Unfortunately, like several other ISL teams, the Dynamos have a habit of bringing in overage former stars who are past their prime. During the inaugural edition in 2014, they signed up former Italy star Alessandro Del Piero who had won the 2006 World Cup with his national team apart from the UEFA Champions League and six Serie A titles at the club level with Juventus.
However, Del Piero, who was almost 40 years of age at the time, was a shadow of his former self and could not make much of an impact in the ISL.
Refusing to learn from that experience, Delhi chose to bring in former Brazil star Roberto Carlos as player-cum- manager the following season. But the then 42-year-old, who had retired from international football in 2006, was also well past his prime.
Like most Indian clubs, Delhi also prefer to use Indian players down the flanks with experienced foreigners through the middle.

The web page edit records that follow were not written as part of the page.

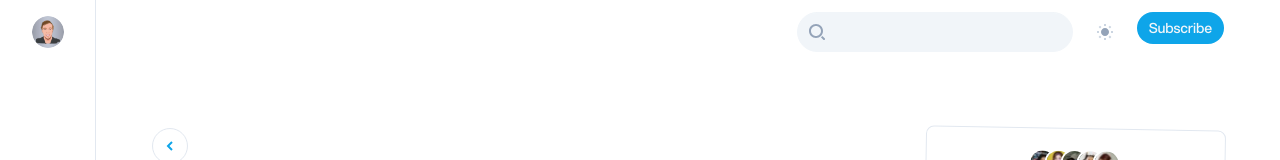
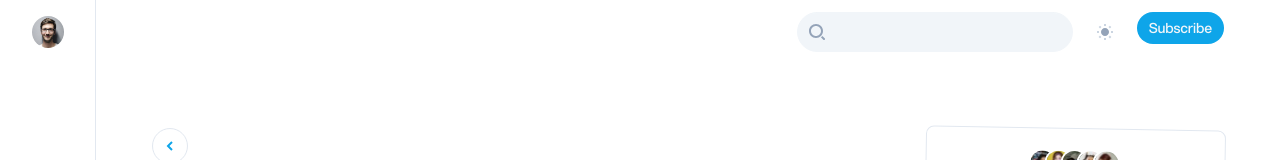
Before and after one commit to sesigl/personal-website, a Next.js app: page /post in a window 1280 px wide. Shown: the top 160 px of the page. Built offline with nearby package versions, Linux system fonts and the light colour scheme.

Commit message:
Still use the original image in the sidebar

```diff
--- a/src/partials/SideNavigation.tsx
+++ b/src/partials/SideNavigation.tsx
@@ -18,7 +18,7 @@ function SideNavigation() {
               <Link href="/">
                 <Image
                   className="rounded-full"
-                  src={"/images/me_sesigl_1.jpg"}
+                  src={"/images/me.jpg"}
                   width="32"
                   height="32"
                   alt="Me"
```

Delhi are used to finishing in the top four. Even in the opening season, they finished fifth, missing out by just a point. Surprisingly, the difference in their stats is negligible when compared with two-time champions ATK.
Delhi have made more passes than ATK, and have done so more accurately. They have also taken more shots and won more duels in fewer matches. They've also just scored one goal less than ATK in the tournament's history.
Records show that Delhi are a bastion of consistency. Every season they have gotten better -- fifth in 2014, fourth in 2015 and third in 2016.
Now it is time for them to go higher and aim for the trophy.